Humans display altruistic behaviour, sometimes putting the good of the extended family (the tribe) before their own or putting themselves out or at risk to help a stranger. There is certainly a powerful cultural component at work here, I wonder if there is a genetic predisposition for our brains to work this way too. It would give a powerful advantage to the tribe who worked together when the chips are down and make it more likely that their culture and perhaps genes would propagate and so this behaviour would spread.
What if suicide is related to altruism? I've lost count of the number of posters here who say everyone would be better off without them.

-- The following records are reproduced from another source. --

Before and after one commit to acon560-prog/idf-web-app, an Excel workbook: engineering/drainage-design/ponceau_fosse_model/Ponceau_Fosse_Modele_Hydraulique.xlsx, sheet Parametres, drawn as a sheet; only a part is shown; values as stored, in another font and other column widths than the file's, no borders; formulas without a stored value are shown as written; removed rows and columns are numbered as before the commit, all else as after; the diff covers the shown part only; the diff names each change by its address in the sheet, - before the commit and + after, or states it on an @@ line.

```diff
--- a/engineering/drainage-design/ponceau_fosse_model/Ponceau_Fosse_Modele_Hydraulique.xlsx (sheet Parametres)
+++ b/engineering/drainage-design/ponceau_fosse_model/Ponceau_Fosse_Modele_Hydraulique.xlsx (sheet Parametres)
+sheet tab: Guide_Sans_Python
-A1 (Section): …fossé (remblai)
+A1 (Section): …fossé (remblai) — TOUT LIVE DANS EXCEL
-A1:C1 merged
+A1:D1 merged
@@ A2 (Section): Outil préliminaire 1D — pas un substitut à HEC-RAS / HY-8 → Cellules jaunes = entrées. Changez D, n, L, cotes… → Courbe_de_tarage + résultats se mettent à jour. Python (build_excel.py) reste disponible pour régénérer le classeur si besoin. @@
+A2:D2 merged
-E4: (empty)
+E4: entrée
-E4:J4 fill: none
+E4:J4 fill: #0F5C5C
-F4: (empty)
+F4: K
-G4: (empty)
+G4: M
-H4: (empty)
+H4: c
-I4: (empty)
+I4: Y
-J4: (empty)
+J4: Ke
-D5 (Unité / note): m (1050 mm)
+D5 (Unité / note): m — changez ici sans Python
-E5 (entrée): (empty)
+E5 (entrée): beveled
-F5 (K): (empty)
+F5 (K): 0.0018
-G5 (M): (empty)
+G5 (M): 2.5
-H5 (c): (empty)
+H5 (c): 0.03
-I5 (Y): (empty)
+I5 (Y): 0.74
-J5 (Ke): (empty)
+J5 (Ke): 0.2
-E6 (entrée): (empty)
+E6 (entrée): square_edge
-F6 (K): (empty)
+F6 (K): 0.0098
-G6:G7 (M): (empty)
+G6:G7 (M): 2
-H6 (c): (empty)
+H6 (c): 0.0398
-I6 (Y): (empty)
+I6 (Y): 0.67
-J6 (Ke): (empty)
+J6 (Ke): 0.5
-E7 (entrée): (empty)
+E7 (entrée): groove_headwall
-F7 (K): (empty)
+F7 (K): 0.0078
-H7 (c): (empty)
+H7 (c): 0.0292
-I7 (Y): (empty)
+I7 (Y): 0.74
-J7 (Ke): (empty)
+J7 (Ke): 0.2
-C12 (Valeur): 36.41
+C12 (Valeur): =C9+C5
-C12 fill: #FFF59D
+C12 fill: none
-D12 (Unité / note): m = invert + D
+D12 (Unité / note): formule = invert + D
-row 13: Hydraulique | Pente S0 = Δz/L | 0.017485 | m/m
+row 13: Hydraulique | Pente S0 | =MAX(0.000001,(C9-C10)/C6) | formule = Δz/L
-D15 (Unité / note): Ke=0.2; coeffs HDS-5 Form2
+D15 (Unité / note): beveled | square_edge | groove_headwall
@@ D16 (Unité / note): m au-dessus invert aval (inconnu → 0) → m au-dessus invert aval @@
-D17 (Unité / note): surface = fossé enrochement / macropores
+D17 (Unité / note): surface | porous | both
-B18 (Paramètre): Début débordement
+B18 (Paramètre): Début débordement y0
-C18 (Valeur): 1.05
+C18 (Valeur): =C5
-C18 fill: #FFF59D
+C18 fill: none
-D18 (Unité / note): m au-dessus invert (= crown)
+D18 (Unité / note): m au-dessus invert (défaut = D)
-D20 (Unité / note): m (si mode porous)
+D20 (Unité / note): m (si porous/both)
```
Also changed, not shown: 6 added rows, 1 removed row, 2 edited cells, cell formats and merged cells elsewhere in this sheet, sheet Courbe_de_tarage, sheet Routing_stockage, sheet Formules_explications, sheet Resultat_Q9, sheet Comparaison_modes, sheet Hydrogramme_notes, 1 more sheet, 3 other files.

I've often felt that the world would be a better place for others without me in it. Perhaps there is a switch in our brains which is activated when we feel that we are not good enough, that we drag others down, that we are a burden. Perhaps that switch leads to suicidal behaviours. Perhaps some of us have a lower threshold than others for that switch to be activated.
I suppose I am wondering if such a switch or complex of switches exists and, if it does, then does low self esteem and the esteem we perceive others hold us in activate such a switch or are (non-compelled) suicidal tendencies always a response to pain and lack of hope, merely an escape.
Does anyone else have any thoughts on this?